Satellites provide unequivocal evidence of the changes taking place on Earth and provide the big picture, collecting long-term series of data, in order to understand its effects. ESA and their partners have recently tracked rapidly melting ice in Greenland and Antarctica, discovered unusual ozone holes, mapped wildfires from space and monitored air pollution in our atmosphere.
With four EU Copernicus Sentinel missions and four Earth Explorer missions in orbit, the satellites cover a vast array of areas, such as ice thickness coverage, deforestation, soil moisture, sea level and ocean surface temperature, as well as other essential climate variables.
The observations provide us with a global coverage, revisiting the same region every few days and proving a good understanding of the health and behavior of our planet—and how it is affected by climate change. Through ESA's Climate Change Initiative, long-term datasets on key indicators of climate change are being systematically generated and preserved.
ESA's Director of Earth Observation Programmes, Josef Aschbacher, says, "Earth observation has changed the way we comprehend our profound impact on the environment. Thanks to these sophisticated missions, we have an abundance of data that allows us to take the pulse of our planet.
"ESA is ready to deliver the hard facts required to tackle and address important environmental issues. For us in It is important we take some time today—Earth Day—to appreciate the beauty of our planet and learn more about the impact we have on our changing climate."

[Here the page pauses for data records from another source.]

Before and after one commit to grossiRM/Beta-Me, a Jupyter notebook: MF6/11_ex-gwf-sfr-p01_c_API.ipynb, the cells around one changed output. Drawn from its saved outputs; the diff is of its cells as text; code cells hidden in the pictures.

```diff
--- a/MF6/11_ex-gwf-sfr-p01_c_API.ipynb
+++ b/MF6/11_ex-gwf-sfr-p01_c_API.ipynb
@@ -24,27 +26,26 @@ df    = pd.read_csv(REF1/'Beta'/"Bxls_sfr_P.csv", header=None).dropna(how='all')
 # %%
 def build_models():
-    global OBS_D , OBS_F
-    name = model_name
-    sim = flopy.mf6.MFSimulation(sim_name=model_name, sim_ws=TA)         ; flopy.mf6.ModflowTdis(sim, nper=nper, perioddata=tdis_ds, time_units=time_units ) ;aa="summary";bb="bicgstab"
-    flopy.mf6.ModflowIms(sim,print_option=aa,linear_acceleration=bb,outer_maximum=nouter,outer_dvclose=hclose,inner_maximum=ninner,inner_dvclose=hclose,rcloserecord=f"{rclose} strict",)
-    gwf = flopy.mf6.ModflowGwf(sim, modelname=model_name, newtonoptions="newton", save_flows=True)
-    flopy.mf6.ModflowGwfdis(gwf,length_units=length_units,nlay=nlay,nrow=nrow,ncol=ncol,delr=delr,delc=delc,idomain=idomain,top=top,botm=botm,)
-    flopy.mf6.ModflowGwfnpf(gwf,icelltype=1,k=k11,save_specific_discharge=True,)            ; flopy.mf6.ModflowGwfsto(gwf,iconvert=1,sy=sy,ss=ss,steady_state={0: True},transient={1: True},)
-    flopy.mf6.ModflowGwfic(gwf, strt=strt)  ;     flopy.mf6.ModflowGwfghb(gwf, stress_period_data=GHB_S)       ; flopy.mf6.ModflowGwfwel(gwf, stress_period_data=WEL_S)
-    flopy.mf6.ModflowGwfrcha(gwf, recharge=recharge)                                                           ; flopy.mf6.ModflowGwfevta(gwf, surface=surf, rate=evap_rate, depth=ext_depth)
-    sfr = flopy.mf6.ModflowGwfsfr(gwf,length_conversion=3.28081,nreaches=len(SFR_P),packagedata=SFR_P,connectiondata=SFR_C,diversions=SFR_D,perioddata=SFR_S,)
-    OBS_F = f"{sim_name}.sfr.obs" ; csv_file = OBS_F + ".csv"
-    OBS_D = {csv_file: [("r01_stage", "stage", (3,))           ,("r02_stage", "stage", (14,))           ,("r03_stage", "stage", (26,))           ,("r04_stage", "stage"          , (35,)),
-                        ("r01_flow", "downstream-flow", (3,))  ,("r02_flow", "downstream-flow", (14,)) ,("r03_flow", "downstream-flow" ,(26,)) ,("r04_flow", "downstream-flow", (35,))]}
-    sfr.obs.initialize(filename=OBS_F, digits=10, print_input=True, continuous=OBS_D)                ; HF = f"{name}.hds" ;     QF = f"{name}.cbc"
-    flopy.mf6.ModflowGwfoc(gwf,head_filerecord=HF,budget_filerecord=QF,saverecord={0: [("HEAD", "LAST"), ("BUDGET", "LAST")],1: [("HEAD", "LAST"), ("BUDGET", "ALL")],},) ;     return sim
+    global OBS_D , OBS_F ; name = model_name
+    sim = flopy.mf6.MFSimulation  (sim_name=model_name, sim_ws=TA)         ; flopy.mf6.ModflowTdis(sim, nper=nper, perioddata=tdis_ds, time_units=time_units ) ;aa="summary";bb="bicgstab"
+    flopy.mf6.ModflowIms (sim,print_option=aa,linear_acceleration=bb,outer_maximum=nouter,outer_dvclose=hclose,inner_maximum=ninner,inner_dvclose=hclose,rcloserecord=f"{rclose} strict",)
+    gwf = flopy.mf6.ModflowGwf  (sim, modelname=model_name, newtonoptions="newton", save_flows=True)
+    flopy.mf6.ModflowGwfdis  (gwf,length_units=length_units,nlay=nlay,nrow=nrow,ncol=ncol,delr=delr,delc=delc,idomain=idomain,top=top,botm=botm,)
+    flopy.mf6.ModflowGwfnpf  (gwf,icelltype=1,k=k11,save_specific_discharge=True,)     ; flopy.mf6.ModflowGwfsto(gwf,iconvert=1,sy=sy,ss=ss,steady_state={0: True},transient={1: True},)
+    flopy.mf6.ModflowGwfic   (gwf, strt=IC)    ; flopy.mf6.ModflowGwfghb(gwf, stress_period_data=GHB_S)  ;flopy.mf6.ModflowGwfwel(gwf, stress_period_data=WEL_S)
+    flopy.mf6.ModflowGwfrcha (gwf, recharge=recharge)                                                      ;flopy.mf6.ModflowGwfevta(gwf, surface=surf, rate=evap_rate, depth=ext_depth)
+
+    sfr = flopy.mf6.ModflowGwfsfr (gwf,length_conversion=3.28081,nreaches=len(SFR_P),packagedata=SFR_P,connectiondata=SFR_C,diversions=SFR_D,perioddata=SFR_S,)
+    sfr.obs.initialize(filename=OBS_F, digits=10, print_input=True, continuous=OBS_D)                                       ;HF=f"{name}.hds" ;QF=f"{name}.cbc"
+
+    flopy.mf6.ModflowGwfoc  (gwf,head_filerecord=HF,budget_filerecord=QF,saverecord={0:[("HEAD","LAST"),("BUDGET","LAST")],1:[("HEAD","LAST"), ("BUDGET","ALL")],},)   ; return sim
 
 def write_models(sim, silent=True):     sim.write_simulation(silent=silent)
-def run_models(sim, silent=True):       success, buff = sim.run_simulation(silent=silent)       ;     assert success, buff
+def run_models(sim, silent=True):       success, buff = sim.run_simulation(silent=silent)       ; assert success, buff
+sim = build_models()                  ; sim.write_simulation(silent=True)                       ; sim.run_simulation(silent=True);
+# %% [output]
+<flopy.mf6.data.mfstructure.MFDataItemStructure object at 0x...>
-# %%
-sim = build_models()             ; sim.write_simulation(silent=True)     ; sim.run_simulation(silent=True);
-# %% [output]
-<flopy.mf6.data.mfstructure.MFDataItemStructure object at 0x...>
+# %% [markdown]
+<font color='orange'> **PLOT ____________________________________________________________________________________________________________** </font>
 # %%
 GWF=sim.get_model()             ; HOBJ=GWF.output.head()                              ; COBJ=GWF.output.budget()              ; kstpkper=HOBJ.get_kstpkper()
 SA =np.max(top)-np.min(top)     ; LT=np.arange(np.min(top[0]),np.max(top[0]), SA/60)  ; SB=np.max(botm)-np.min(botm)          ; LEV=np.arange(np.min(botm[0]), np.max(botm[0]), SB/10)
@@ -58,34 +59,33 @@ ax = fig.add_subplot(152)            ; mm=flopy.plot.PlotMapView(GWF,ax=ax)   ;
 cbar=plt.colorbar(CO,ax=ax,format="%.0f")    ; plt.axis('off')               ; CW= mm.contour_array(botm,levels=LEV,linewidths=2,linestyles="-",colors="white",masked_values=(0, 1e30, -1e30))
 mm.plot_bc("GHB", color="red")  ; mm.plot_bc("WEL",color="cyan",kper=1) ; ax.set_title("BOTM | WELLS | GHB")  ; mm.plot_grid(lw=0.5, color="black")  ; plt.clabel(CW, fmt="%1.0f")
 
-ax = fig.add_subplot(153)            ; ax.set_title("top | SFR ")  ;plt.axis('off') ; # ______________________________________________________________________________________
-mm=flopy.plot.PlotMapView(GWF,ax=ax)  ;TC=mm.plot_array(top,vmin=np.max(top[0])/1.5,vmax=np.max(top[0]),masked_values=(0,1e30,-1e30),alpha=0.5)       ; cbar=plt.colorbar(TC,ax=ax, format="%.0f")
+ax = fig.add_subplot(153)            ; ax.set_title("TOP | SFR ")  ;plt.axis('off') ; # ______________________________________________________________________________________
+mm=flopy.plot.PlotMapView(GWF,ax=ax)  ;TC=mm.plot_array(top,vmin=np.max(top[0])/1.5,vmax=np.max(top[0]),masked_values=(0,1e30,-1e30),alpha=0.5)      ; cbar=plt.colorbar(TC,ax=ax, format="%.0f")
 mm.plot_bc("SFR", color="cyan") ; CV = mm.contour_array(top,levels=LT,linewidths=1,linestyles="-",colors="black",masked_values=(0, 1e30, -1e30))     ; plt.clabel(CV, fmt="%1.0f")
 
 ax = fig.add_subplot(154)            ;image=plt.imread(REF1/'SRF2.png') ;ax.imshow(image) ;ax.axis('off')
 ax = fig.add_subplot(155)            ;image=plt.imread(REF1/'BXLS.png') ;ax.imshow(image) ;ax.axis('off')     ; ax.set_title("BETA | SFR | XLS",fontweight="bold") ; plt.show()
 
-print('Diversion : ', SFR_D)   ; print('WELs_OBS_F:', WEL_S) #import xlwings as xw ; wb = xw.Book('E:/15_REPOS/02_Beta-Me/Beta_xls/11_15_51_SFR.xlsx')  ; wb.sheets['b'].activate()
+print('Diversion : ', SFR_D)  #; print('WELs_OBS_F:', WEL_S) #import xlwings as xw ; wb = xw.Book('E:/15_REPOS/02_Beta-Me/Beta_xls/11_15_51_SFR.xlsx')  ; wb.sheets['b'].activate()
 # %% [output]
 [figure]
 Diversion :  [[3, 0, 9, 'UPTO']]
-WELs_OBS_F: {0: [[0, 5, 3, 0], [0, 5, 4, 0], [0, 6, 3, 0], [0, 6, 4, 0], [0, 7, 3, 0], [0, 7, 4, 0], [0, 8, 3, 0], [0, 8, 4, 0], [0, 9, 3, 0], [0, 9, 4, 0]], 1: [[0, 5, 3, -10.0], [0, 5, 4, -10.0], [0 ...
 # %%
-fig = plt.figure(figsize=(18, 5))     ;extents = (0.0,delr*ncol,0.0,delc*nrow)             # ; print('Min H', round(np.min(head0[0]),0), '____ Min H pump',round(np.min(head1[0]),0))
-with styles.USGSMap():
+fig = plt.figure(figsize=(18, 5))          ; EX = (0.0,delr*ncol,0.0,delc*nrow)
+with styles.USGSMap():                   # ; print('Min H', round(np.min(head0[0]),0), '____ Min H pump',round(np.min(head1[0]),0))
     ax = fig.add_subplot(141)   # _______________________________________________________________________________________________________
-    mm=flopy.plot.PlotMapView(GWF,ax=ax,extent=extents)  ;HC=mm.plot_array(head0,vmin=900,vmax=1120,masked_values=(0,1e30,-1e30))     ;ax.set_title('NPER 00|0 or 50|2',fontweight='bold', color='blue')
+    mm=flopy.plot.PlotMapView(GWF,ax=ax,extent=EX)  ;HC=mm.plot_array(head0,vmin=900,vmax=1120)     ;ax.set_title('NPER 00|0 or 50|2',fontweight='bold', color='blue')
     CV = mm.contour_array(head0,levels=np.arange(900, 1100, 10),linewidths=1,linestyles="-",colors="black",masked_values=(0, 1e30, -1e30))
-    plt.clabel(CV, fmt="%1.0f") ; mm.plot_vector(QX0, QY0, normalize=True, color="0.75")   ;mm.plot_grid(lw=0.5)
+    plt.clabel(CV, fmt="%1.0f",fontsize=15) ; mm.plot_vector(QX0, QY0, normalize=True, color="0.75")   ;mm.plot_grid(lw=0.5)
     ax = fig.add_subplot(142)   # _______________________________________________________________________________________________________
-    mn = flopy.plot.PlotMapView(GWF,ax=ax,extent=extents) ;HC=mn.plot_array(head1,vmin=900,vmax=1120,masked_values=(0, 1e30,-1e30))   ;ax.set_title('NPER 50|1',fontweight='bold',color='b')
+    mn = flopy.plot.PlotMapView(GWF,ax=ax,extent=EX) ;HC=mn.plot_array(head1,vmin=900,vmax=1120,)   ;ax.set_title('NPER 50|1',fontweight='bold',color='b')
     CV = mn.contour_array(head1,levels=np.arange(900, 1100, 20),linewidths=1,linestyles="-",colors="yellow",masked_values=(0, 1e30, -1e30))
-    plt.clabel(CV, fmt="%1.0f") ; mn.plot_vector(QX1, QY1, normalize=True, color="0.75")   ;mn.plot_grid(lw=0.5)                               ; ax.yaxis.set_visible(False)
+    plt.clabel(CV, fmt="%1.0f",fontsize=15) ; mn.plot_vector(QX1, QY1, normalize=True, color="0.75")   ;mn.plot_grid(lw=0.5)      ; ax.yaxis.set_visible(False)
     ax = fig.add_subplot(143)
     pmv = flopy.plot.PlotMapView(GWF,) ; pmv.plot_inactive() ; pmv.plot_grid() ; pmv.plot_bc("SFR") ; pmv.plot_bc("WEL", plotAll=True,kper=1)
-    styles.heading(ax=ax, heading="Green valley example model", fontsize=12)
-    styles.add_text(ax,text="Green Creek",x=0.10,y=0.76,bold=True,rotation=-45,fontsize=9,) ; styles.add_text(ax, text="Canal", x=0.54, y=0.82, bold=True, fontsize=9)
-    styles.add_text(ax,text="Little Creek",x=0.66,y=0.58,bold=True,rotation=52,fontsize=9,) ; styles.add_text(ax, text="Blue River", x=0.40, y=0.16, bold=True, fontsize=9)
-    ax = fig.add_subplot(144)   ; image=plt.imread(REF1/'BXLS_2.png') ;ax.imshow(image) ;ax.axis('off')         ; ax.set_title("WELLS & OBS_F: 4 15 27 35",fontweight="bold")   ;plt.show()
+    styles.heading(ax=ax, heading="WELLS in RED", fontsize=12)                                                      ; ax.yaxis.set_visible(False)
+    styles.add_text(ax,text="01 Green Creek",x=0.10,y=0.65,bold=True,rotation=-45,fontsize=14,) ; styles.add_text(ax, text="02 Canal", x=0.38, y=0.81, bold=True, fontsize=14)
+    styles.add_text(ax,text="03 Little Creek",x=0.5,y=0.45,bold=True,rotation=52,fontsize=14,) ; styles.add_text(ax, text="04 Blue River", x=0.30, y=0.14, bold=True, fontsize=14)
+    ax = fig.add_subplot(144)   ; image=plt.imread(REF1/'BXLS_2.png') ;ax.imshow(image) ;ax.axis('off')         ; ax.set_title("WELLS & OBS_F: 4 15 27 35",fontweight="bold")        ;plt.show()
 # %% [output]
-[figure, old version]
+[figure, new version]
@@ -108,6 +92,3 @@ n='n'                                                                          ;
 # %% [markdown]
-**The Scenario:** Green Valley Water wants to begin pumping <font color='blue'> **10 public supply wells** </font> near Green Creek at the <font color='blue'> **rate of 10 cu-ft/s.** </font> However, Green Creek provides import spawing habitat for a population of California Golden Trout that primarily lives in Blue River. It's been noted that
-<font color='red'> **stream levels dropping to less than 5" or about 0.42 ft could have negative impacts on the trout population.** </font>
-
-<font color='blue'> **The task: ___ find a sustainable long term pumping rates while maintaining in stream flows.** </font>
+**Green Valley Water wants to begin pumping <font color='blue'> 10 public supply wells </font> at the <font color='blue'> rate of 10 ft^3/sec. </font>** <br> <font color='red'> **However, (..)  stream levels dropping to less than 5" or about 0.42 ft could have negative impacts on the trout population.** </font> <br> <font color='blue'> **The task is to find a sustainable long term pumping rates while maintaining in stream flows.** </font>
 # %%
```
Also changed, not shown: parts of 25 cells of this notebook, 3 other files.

There are many ways to actively participate in Earth Day 2020 online. Join the Earth Day live discussion, learn more about what ESA does to combat climate change or explore our gallery of selected images from space.